Book of the Month. It’s all about the money, whether you’re the CEO of an established company or an entrepreneur just starting out with a new business opportunity. You need to get the dollars coming in and then manage it if you want to be successful. That’s the whole focus of The Money Book for Freelancers, Part-Timers, and the Self-Employed: The Only Personal Finance System for People with Not-So-Regular Jobs by Joseph D’Agnese and Denise Kieman, published in 2010 by the publisher Crown Business.
Many entrepreneurs are freelancers with side hustle they run from home. Bringing in money this way can be fun, frantic and frustrating. Handling the money can definitely be a challenge. The Money Book, Book of the Month, gives you a system to handle it sensibly.
Book of the Month Financial Reality:
Part-timers and freelancers live without a net because the benefits aren’t built into their job. They have no company-sponsored 401(k) or health insurance. They are responsible for their own full-range of financial needs. That includes retirement, what to do during dry spells, how to have money on hand for taxes and how to pay off old debts.
These financial basics can be overwhelming to writers, designers, network marketers, direct salespeople and others who are self-employed.

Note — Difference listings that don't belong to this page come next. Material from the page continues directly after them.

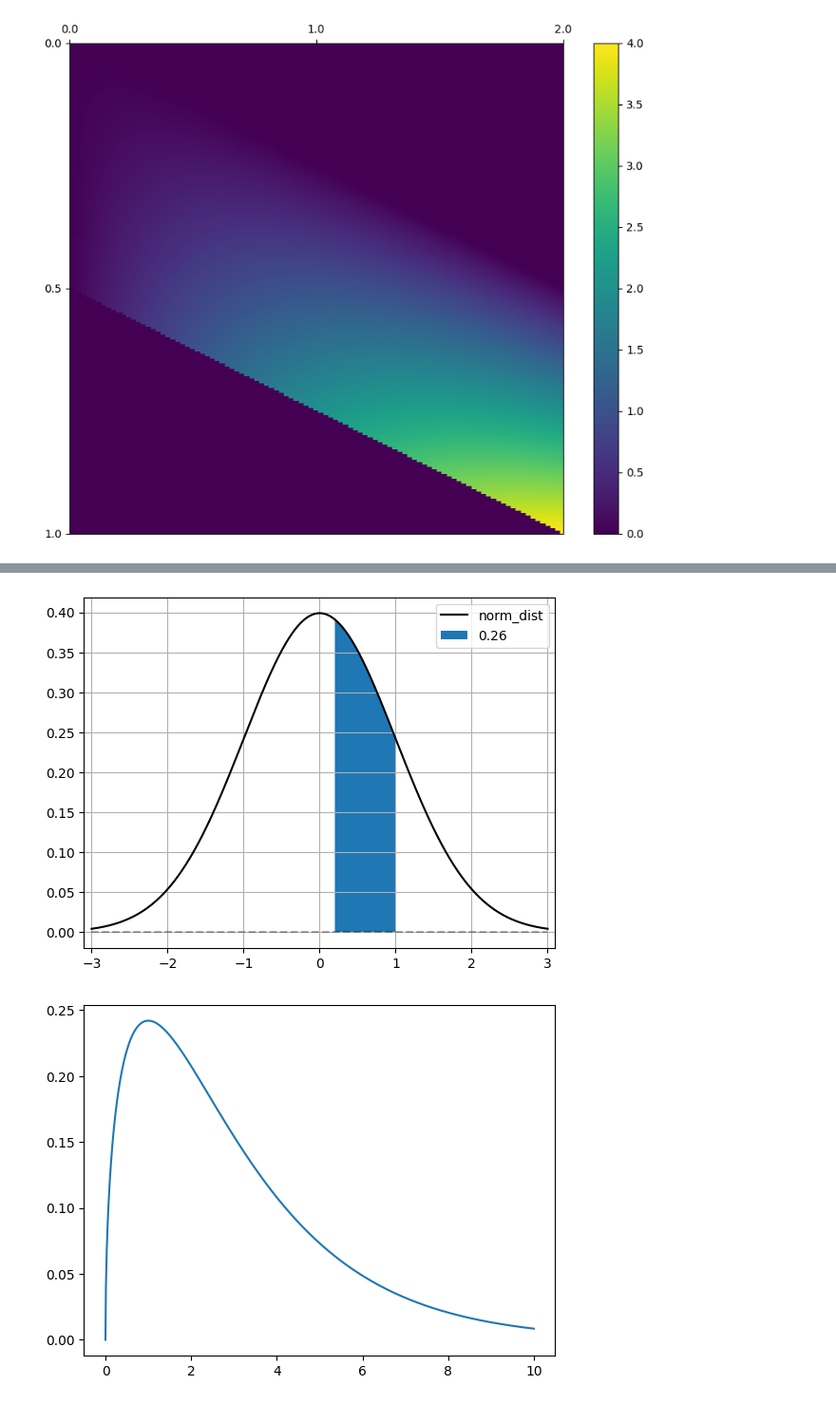
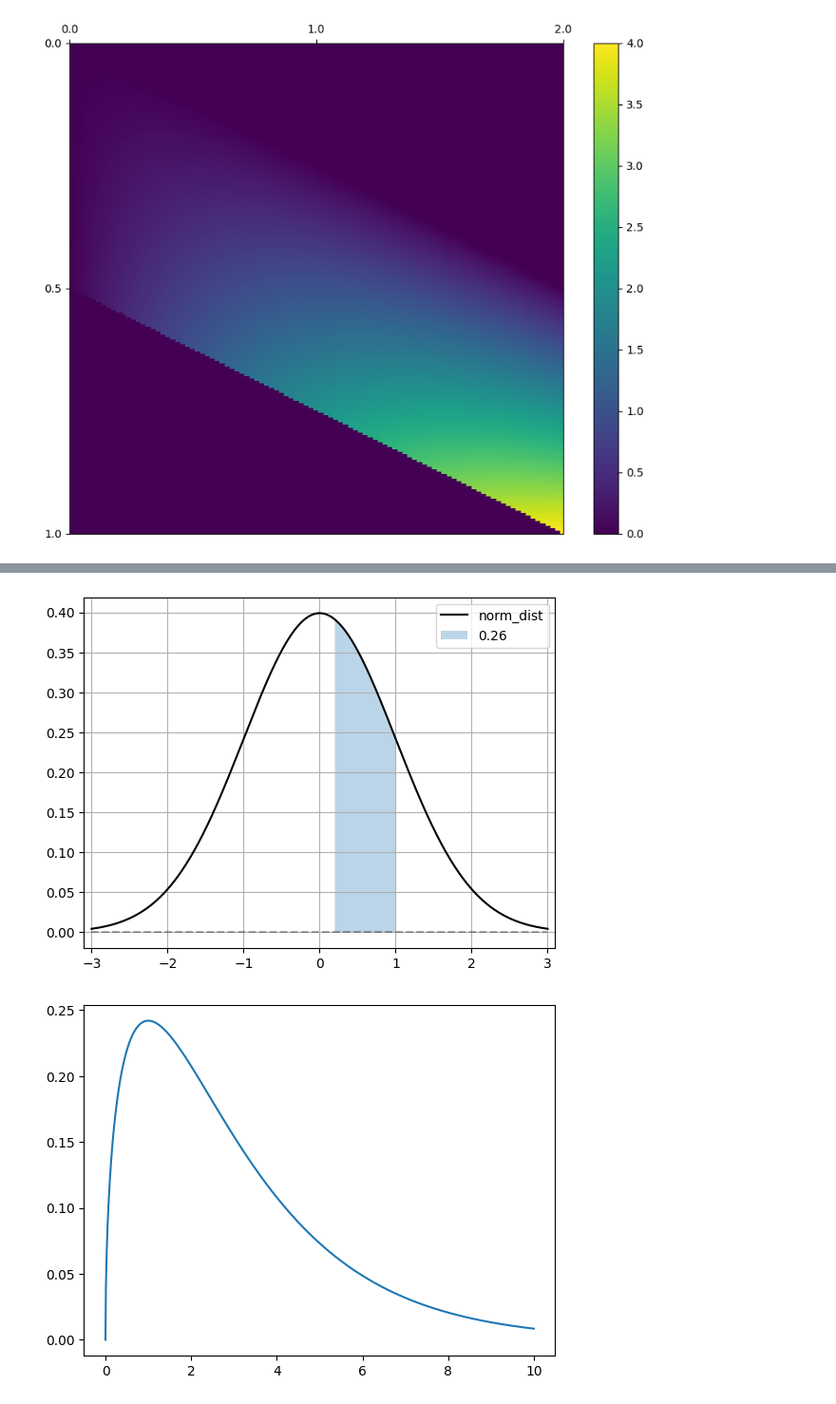
Before and after one commit to joo9810/VSCode, a Jupyter notebook: K-Digital Training/이성희 교수님/수업/statistics.ipynb, the cells around one changed output, grey strips where cells are left out. Shown at 95% size. Saved outputs shown, nothing was run; the diff lists cells and outputs as text; code cells hidden in the pictures.

```diff
--- a/K-Digital Training/이성희 교수님/수업/statistics.ipynb
+++ b/K-Digital Training/이성희 교수님/수업/statistics.ipynb
@@ -142,21 +142,21 @@ y = [norm_dist.pdf(i) for i in x]
 # %%
 fig, axs = plt.subplots()
 
 axs.plot(x, y, color = 'black', label = 'norm_dist')
 
 axs.hlines(y = 0, xmin = -3, xmax = 3, color = 'black', alpha = 0.3, linestyles = '--')
 
 xs = np.linspace(0.2, 1, 100)
 xy = [norm_dist.pdf(i) for i in xs]
 
-axs.fill_between(xs, xy, label = f'{round(norm_dist.cdf(1) - norm_dist.cdf(0.2), 2)}')
+axs.fill_between(xs, xy, label = f'{round(norm_dist.cdf(1) - norm_dist.cdf(0.2), 2)}', alpha = 0.3)
 axs.set_xlim(-3.1, 3.1)
 
 plt.legend()
 plt.grid()
 plt.show()
 # %% [output]
-[figure, old version]
+[figure, new version]
 # %%
 chi2 = stats.chi2(df = 3)
 x = np.linspace(0, 10, 1000)
```
Also changed, not shown: parts of 1 cell of this notebook, 2 other files.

The authors aren’t threatening in their tone, but instead make their points in a light-hearted way. The book is directed to those who find budgets confusing or just plain distasteful.
It’s fun making a few dollars on the side. But when it becomes an essential part of your income, or your entire income, you need to get real about how much is coming in, keeping the books and hanging on to as much of it as possible.
The first part of The Money Book helps you get clear about basic personal finance, the importance of setting up an emergency fund and setting aside money for taxes and retirement. It advises part-timers to set up targets or categories for your money and then direct each dollar you make into one of them. In short, don’t let it slip through your fingers.
It recommends setting up one account where all income goes. From there it moves into accounts for taxes, retirement and taxes, as well as expenses.
Book of the Month Growing Your Money:
Over time, you income will grow. The plan in the book grows with you. You can easily chance the percentages that are coming out for each category. You can allot more for equipment and training after your emergency fund established.
The book is comprehensive and covers what you need to know about managing your cash flow. Specific topics include:
- Getting out of debt
- Saving money consistently, which is hard when you income is up and down
- Handling slow periods
- Health savings accounts
- Retirement and taxes
Book of the Month From the Trenches:
Both authors understand these money challenges from first-hand experience. D’Agnese is a freelance writer whose work has appeared in The New York Times and Wall Street Journal. Kiernan is a freelance writer for Ms., the New York Daily News, Saveur, Discover. She has also authored books for children and adults. They put together the money program outlined in the book after much trial and error in their own lives. Please check back for our coming Book of the Month choices.